=== What the task asks ===
If a record holds a picture, leave the picture out and repeat everything else exactly.

=== The input ===
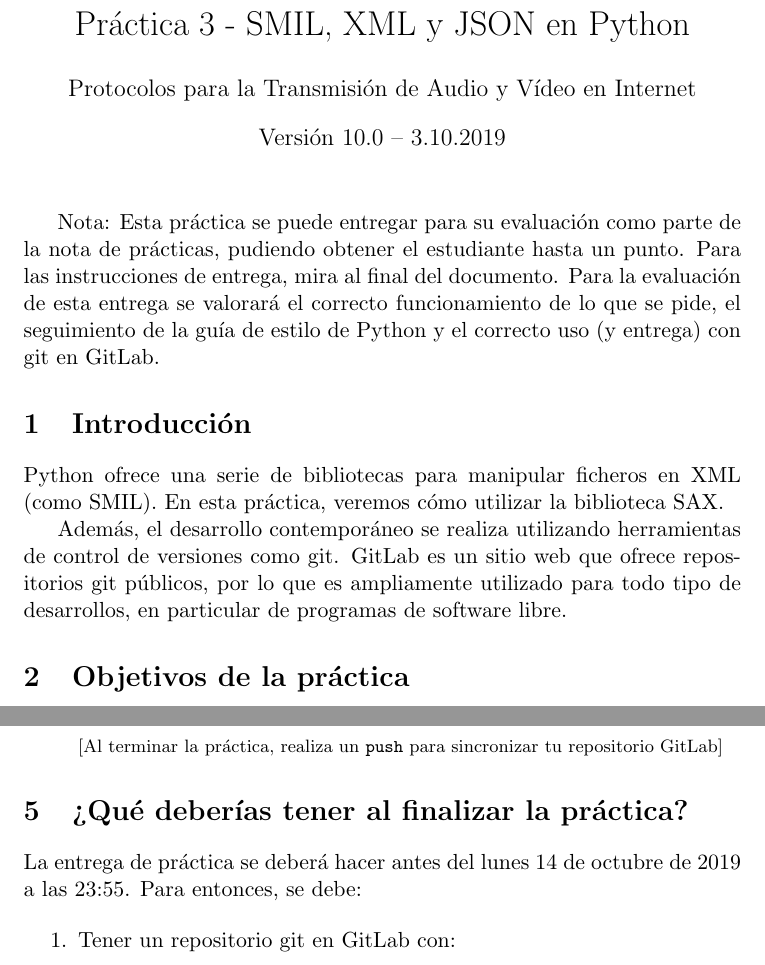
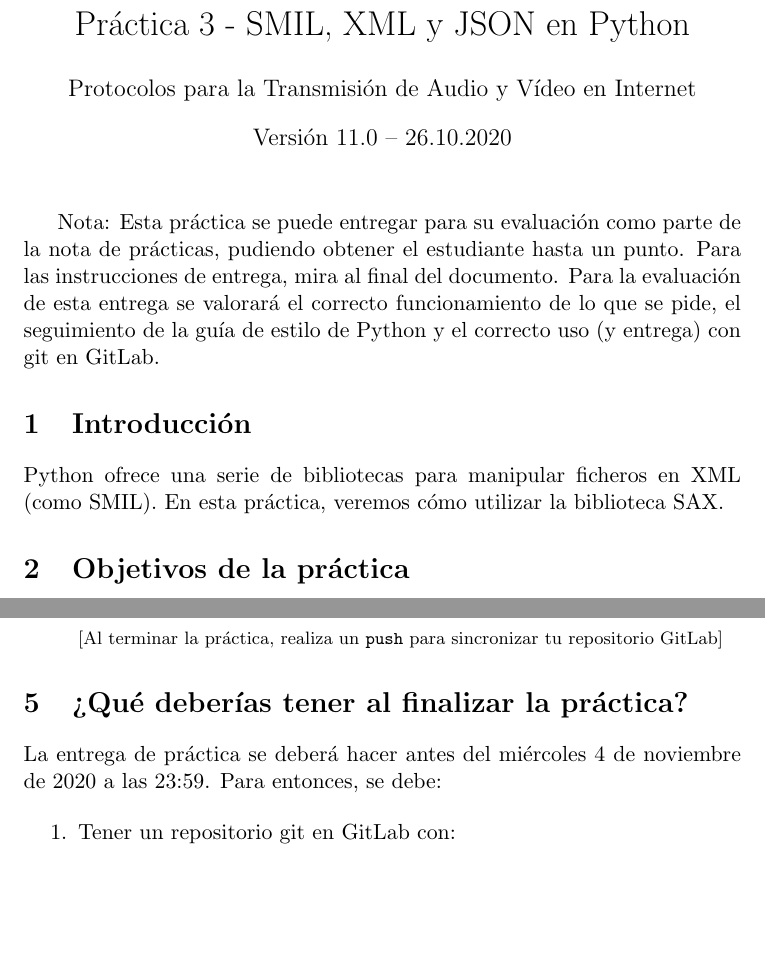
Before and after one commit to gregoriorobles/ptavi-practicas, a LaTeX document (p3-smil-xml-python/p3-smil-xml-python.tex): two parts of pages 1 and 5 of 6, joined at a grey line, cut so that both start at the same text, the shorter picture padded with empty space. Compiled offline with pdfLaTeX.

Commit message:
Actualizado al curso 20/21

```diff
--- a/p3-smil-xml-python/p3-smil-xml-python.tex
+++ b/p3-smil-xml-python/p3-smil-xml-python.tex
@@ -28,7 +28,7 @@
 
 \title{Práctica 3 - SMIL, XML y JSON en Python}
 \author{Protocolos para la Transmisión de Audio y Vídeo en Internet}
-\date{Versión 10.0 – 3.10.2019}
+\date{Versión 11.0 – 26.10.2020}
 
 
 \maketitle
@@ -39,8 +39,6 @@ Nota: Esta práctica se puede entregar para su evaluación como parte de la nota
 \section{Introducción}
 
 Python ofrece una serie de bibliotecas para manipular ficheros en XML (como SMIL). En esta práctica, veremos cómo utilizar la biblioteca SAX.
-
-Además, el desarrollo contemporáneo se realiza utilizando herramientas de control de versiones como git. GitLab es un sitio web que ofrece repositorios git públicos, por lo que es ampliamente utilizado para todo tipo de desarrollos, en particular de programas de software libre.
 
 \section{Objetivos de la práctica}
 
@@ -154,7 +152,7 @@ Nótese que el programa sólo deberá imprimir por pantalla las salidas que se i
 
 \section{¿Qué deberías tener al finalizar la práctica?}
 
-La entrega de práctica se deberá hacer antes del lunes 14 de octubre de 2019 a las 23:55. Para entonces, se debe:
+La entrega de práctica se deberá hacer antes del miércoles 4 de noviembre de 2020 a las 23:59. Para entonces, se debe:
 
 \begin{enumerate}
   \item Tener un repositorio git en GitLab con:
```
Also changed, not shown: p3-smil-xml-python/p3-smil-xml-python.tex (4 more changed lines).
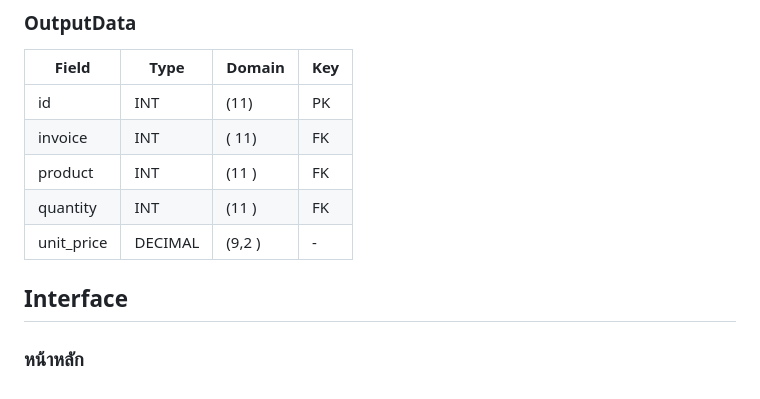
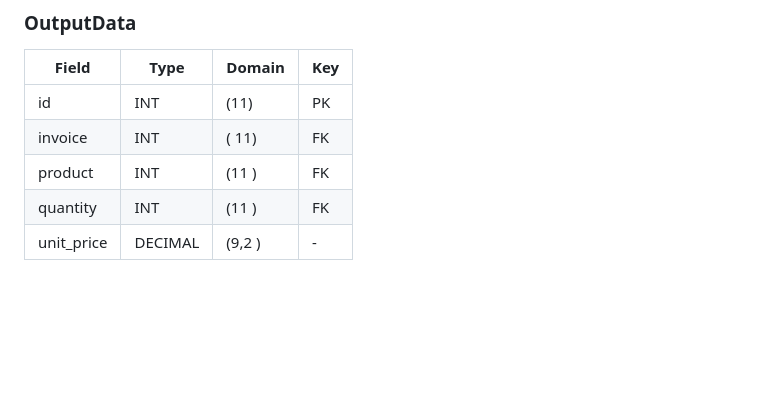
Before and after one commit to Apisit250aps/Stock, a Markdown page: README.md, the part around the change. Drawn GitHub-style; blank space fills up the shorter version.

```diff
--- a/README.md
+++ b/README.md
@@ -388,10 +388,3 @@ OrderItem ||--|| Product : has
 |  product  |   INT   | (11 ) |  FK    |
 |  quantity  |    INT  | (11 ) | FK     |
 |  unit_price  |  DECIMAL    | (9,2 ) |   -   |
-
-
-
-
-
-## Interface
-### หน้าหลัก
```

=== Exercise result ===
Before and after one commit to gregoriorobles/ptavi-practicas, a LaTeX document (p3-smil-xml-python/p3-smil-xml-python.tex): two parts of pages 1 and 5 of 6, joined at a grey line, cut so that both start at the same text, the shorter picture padded with empty space. Compiled offline with pdfLaTeX.

Commit message:
Actualizado al curso 20/21

```diff
--- a/p3-smil-xml-python/p3-smil-xml-python.tex
+++ b/p3-smil-xml-python/p3-smil-xml-python.tex
@@ -28,7 +28,7 @@
 
 \title{Práctica 3 - SMIL, XML y JSON en Python}
 \author{Protocolos para la Transmisión de Audio y Vídeo en Internet}
-\date{Versión 10.0 – 3.10.2019}
+\date{Versión 11.0 – 26.10.2020}
 
 
 \maketitle
@@ -39,8 +39,6 @@ Nota: Esta práctica se puede entregar para su evaluación como parte de la nota
 \section{Introducción}
 
 Python ofrece una serie de bibliotecas para manipular ficheros en XML (como SMIL). En esta práctica, veremos cómo utilizar la biblioteca SAX.
-
-Además, el desarrollo contemporáneo se realiza utilizando herramientas de control de versiones como git. GitLab es un sitio web que ofrece repositorios git públicos, por lo que es ampliamente utilizado para todo tipo de desarrollos, en particular de programas de software libre.
 
 \section{Objetivos de la práctica}
 
@@ -154,7 +152,7 @@ Nótese que el programa sólo deberá imprimir por pantalla las salidas que se i
 
 \section{¿Qué deberías tener al finalizar la práctica?}
 
-La entrega de práctica se deberá hacer antes del lunes 14 de octubre de 2019 a las 23:55. Para entonces, se debe:
+La entrega de práctica se deberá hacer antes del miércoles 4 de noviembre de 2020 a las 23:59. Para entonces, se debe:
 
 \begin{enumerate}
   \item Tener un repositorio git en GitLab con:
```
Also changed, not shown: p3-smil-xml-python/p3-smil-xml-python.tex (4 more changed lines).
Before and after one commit to Apisit250aps/Stock, a Markdown page: README.md, the part around the change. Drawn GitHub-style; blank space fills up the shorter version.

```diff
--- a/README.md
+++ b/README.md
@@ -388,10 +388,3 @@ OrderItem ||--|| Product : has
 |  product  |   INT   | (11 ) |  FK    |
 |  quantity  |    INT  | (11 ) | FK     |
 |  unit_price  |  DECIMAL    | (9,2 ) |   -   |
-
-
-
-
-
-## Interface
-### หน้าหลัก
```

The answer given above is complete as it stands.